Task objective.
Print out the data below with every line intact.

Difference listings.
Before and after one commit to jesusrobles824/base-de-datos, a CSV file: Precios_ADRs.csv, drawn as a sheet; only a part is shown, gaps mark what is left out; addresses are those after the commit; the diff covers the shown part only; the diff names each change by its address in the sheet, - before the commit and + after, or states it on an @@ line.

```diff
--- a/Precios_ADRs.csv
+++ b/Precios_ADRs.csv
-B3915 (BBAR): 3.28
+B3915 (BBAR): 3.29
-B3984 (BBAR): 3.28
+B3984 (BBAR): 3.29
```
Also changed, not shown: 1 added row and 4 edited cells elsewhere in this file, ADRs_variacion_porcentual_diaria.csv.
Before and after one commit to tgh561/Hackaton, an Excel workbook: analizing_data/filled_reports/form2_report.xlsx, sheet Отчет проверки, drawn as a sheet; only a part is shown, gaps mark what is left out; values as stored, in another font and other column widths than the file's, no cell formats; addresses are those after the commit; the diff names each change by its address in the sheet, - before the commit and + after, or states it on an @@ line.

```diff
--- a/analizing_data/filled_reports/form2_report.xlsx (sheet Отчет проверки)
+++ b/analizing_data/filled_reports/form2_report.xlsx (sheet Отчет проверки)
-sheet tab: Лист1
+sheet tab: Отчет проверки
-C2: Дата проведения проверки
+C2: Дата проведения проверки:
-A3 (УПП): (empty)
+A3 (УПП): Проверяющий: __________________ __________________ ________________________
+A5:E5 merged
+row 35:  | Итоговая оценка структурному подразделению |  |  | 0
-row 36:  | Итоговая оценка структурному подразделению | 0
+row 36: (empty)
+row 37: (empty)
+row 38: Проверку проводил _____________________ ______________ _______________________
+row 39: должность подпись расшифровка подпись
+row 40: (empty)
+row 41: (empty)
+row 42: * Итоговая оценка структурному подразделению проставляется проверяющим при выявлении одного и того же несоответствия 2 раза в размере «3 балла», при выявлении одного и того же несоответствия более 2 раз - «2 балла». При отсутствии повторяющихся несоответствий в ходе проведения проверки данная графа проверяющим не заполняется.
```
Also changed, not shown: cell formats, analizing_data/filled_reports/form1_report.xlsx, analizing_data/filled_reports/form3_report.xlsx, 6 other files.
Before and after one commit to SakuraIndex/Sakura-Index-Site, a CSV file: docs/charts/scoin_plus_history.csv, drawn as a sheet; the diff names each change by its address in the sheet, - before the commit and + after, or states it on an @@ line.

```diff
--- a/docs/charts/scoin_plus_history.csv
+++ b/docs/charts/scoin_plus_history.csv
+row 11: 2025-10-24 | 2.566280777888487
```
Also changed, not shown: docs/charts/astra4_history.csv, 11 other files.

Completed task.
Before and after one commit to jesusrobles824/base-de-datos, a CSV file: Precios_ADRs.csv, drawn as a sheet; only a part is shown, gaps mark what is left out; addresses are those after the commit; the diff covers the shown part only; the diff names each change by its address in the sheet, - before the commit and + after, or states it on an @@ line.

```diff
--- a/Precios_ADRs.csv
+++ b/Precios_ADRs.csv
-B3915 (BBAR): 3.28
+B3915 (BBAR): 3.29
-B3984 (BBAR): 3.28
+B3984 (BBAR): 3.29
```
Also changed, not shown: 1 added row and 4 edited cells elsewhere in this file, ADRs_variacion_porcentual_diaria.csv.
Before and after one commit to tgh561/Hackaton, an Excel workbook: analizing_data/filled_reports/form2_report.xlsx, sheet Отчет проверки, drawn as a sheet; only a part is shown, gaps mark what is left out; values as stored, in another font and other column widths than the file's, no cell formats; addresses are those after the commit; the diff names each change by its address in the sheet, - before the commit and + after, or states it on an @@ line.

```diff
--- a/analizing_data/filled_reports/form2_report.xlsx (sheet Отчет проверки)
+++ b/analizing_data/filled_reports/form2_report.xlsx (sheet Отчет проверки)
-sheet tab: Лист1
+sheet tab: Отчет проверки
-C2: Дата проведения проверки
+C2: Дата проведения проверки:
-A3 (УПП): (empty)
+A3 (УПП): Проверяющий: __________________ __________________ ________________________
+A5:E5 merged
+row 35:  | Итоговая оценка структурному подразделению |  |  | 0
-row 36:  | Итоговая оценка структурному подразделению | 0
+row 36: (empty)
+row 37: (empty)
+row 38: Проверку проводил _____________________ ______________ _______________________
+row 39: должность подпись расшифровка подпись
+row 40: (empty)
+row 41: (empty)
+row 42: * Итоговая оценка структурному подразделению проставляется проверяющим при выявлении одного и того же несоответствия 2 раза в размере «3 балла», при выявлении одного и того же несоответствия более 2 раз - «2 балла». При отсутствии повторяющихся несоответствий в ходе проведения проверки данная графа проверяющим не заполняется.
```
Also changed, not shown: cell formats, analizing_data/filled_reports/form1_report.xlsx, analizing_data/filled_reports/form3_report.xlsx, 6 other files.
Before and after one commit to SakuraIndex/Sakura-Index-Site, a CSV file: docs/charts/scoin_plus_history.csv, drawn as a sheet; the diff names each change by its address in the sheet, - before the commit and + after, or states it on an @@ line.

```diff
--- a/docs/charts/scoin_plus_history.csv
+++ b/docs/charts/scoin_plus_history.csv
+row 11: 2025-10-24 | 2.566280777888487
```
Also changed, not shown: docs/charts/astra4_history.csv, 11 other files.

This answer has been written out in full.